Climate of war
Winston Churchill is renowned as a soldier, statesman, artist and cigar smoker. The man, arguably the most famous-ever Briton, could also well prove to be the brains behind saving the world from the ravages of global warming.
Churchill died in 1965, but his legacy is all around. The strategies he formulated in the early 1940s to protect Britain from German invasion remain relevant to warfare and business. His political prowess is still admired by aspiring leaders.
However far-reaching his beyond-the-grave influence, though, equating history with the relatively recent phenomenon of climate change would seem far-fetched. Not so, if the reasoning of British billionaire entrepreneur Richard Branson is applied.
Sir Richard advocated at a UN General Assembly debate on the impact of global warming on Monday that a war room modelled on that set up by Churchill in 1940 would be the ideal way to find a solution. Bringing together the world's greatest minds in an environmental nerve centre with the common goal of creating 'an overall battle plan' would catalyse and scale up ideas, he said. Proving his faith in the idea, he put up US$25 million for a war chest and called on the 20 richest governments to match the amount.
The Branson approach is grounded in entrepreneurial muscle, the best possible data and the power to mobilise resources and influence policy. Throw in a war mentality with a Churchillian figure at the helm and theoretically, the solution should be at hand.
Current UN-led efforts do not offer such urgency or optimism. They rely on government will and effort to meet targets and despite the rhetoric, economics is still foremost ahead of the environment for administrations.
Politicians have seen the light on global warming. They are calling resoundingly for action; the frontrunners for the US presidency on the Democratic and Republican sides are eager for the nation to break with the Bush government's refusal to join the Kyoto Protocol on climate change.
The drawback is that the legislative processes in many nations, notably the US, can be painfully slow. This makes meeting goals on reducing climate change-causing pollution difficult - raising questions that perhaps scientists have set the bar too high.
There is no doubt, though, that urgent action is necessary. Polar ice is melting at an alarming rate, low-lying land is disappearing under rising seas and weather conditions becoming increasingly unpredictable.
A war mentality to tackle the crisis is necessary.
So, welcome to the world of Churchill. He was swept into power as prime minister in May 1940 and within weeks, the battle of France had been lost and Britain faced invasion. With the air force at half its desired strength, an urgent strategy was needed.
Churchill brought in experts and listened to their views. Aircraft could not be produced quickly enough to stave off the threat of German bombers, so maximising resources was the only solution.
Much of the infrastructure was in place, but it had to be integrated. A cabinet war room in central London was chosen for the task, and from there the effort was co-ordinated through expertise, intelligence and technology. Britain was attacked the following year, but Churchill's strategy paid off. His stature today is in large part down to the success of his war room.

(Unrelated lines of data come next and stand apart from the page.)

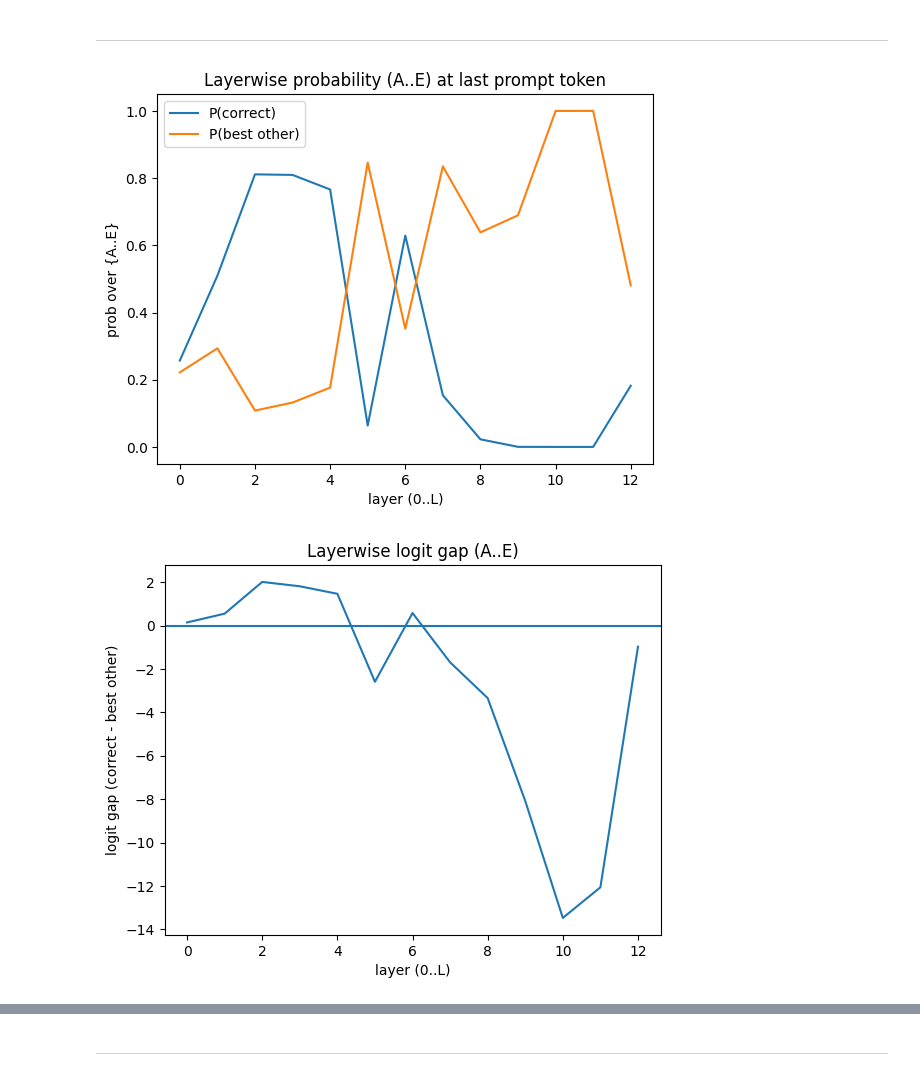
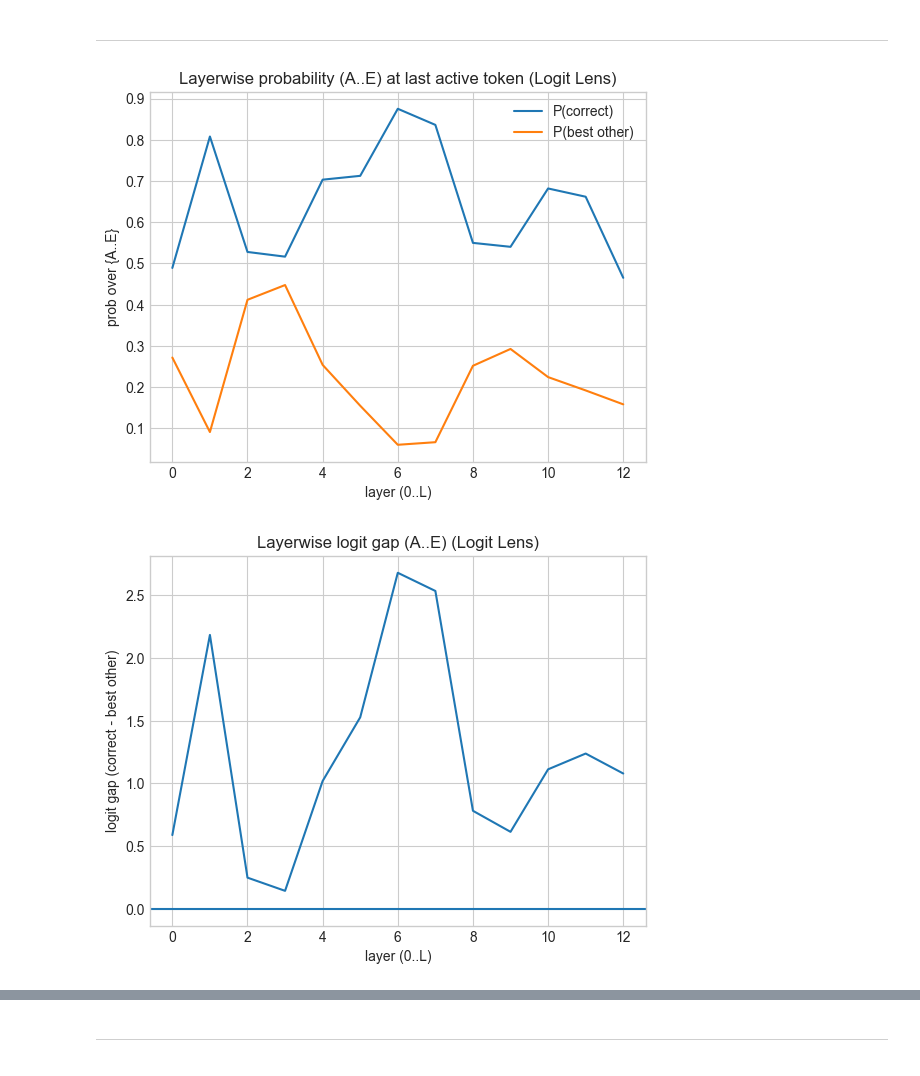
Before and after one commit to Mikolaj-MLP/Transformer-Decision-Traces, a Jupyter notebook: Dec_trace_properties_vis.ipynb, the cells around one changed output, grey strips where cells are left out. Saved outputs shown, nothing was run; the diff lists cells and outputs as text; code cells hidden in the pictures.

```diff
--- a/Dec_trace_properties_vis.ipynb
+++ b/Dec_trace_properties_vis.ipynb
@@ -4,6 +12,7 @@ import numpy as np
 import pandas as pd
 import torch
 import matplotlib.pyplot as plt
+plt.style.use("seaborn-v0_8-whitegrid")
 
 from src.traces_utils.store import TraceStore
 from src.models.load import load_base
@@ -65,33 +190,32 @@ choice_token_first: {'A': 317, 'B': 347, 'C': 327, 'D': 360, 'E': 412}
 # %%
-# pick an example by id
+# pick an example
 row0 = st.tokens.iloc[0]
 eid = row0["example_id"]
+lab_correct = row0["answerKey"]
+
 print("example_id:", eid)
-print("answerKey:", row0["answerKey"])
+print("answerKey:", lab_correct)
 print("text preview:\n", row0["text"][:400], "...\n")
 
 enc = st.encodings(eid)
 mask = np.array(enc["attention_mask"], dtype=np.int64)
-pos = int(mask.sum() - 1)  # last active token position
+
+# LEFT padding => last active token index is last position where mask==1
+pos = int(np.where(mask == 1)[0][-1])
+
 T = len(enc["input_ids"])
-print("T:", T, "mask.sum:", int(mask.sum()), "pos(last):", pos)
+tok_at_pos = tok.convert_ids_to_tokens([enc["input_ids"][pos]])[0]
+print("T:", T, "mask.sum:", int(mask.sum()), "pos(last active):", pos, "token:", tok_at_pos)
 
 Hs = st.hidden(eid, side="dec")  # (L+1, T, D)
-print("hidden shape:", Hs.shape)
+print("hidden shape (L+1,T,D):", Hs.shape)
 
-# prepare weights for logits
-W = model.lm_head.weight.detach().to("cpu")  # (vocab, D)
-# GPT-2 lm_head has no bias
-# logits(token) = h @ W[token].T
+W = model.lm_head.weight.detach().to("cpu")
+ln_f = model.transformer.ln_f                   # final layernormalization
 
 layers = Hs.shape[0]  # L+1
 print("layers (L+1):", layers)
 
-lab_correct = row0["answerKey"]
-id_correct = choice_token_first[lab_correct]
-print("correct label:", lab_correct, "token_id:", id_correct)
-
-# collect arrays
 layer_logits_5 = []
 layer_probs_5  = []
 layer_entropy  = []
@@ -99,12 +223,14 @@ layer_gap      = []
 layer_toplab   = []
 
 for li in range(layers):
-    h = torch.tensor(Hs[li, pos, :], dtype=torch.float32)  # (D,)
+    h = torch.tensor(Hs[li, pos, :], dtype=torch.float32)
+    h = ln_f(h)  # LOGIT LENS
+
     logits5 = []
     for lab in choice_labels:
         tid = choice_token_first[lab]
         logits5.append(float(torch.dot(h, W[tid])))
-    logits5 = np.array(logits5, dtype=np.float64)  # (5,)
+    logits5 = np.array(logits5, dtype=np.float64)
 
     # softmax over 5 choices
     x = logits5 - logits5.max()
@@ -119,8 +245,7 @@ for li in range(layers):
     gap = float(logits5[idx_c] - best_other)
 
     # top label among A-E
-    top_idx = int(np.argmax(logits5))
-    toplab = choice_labels[top_idx]
+    toplab = choice_labels[int(np.argmax(logits5))]
 
     layer_logits_5.append(logits5)
     layer_probs_5.append(p)
@@ -239,34 +367,34 @@ Typical pattern:
 # %%
 Lp1 = layer_probs_5.shape[0]
 x = np.arange(Lp1)
 
 idx_c = choice_labels.index(lab_correct)
 p_correct = layer_probs_5[:, idx_c]
 p_best_other = np.max(np.delete(layer_probs_5, idx_c, axis=1), axis=1)
 
 plt.figure()
 plt.plot(x, p_correct, label="P(correct)")
 plt.plot(x, p_best_other, label="P(best other)")
 plt.xlabel("layer (0..L)")
 plt.ylabel("prob over {A..E}")
-plt.title("Layerwise probability (A..E) at last prompt token")
+plt.title("Layerwise probability (A..E) at last active token (Logit Lens)")
 plt.legend()
 plt.show()
 
 plt.figure()
 plt.plot(x, layer_gap)
 plt.axhline(0.0)
 plt.xlabel("layer (0..L)")
 plt.ylabel("logit gap (correct - best other)")
-plt.title("Layerwise logit gap (A..E)")
+plt.title("Layerwise logit gap (A..E) (Logit Lens)")
 plt.show()
 
 plt.figure()
 plt.plot(x, layer_entropy)
 plt.xlabel("layer (0..L)")
 plt.ylabel("entropy over {A..E}")
-plt.title("Layerwise entropy (A..E)")
+plt.title("Layerwise entropy (A..E) (Logit Lens)")
 plt.show()
 # %% [output]
-[figure, old version]
+[figure, new version]
-[figure, old version]
+[figure, new version]
```
Also changed, not shown: parts of 14 cells of this notebook.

Climate change equates with invasion. Neutralising it will take a masterful strategist backed by a dedicated team of experts, up-to-the-minute information and the latest technology.
Churchills are not born every day. There are, however, people capable of fighting global warming with a war mentality. Former US vice-president and Nobel Peace Prize laureate Al Gore is one; ex-British prime minister Tony Blair is another.
Time is running out. The search has to begin in earnest to find the best person to confront the global warming invasion with unwavering determination.
Peter Kammerer is the Post's foreign editor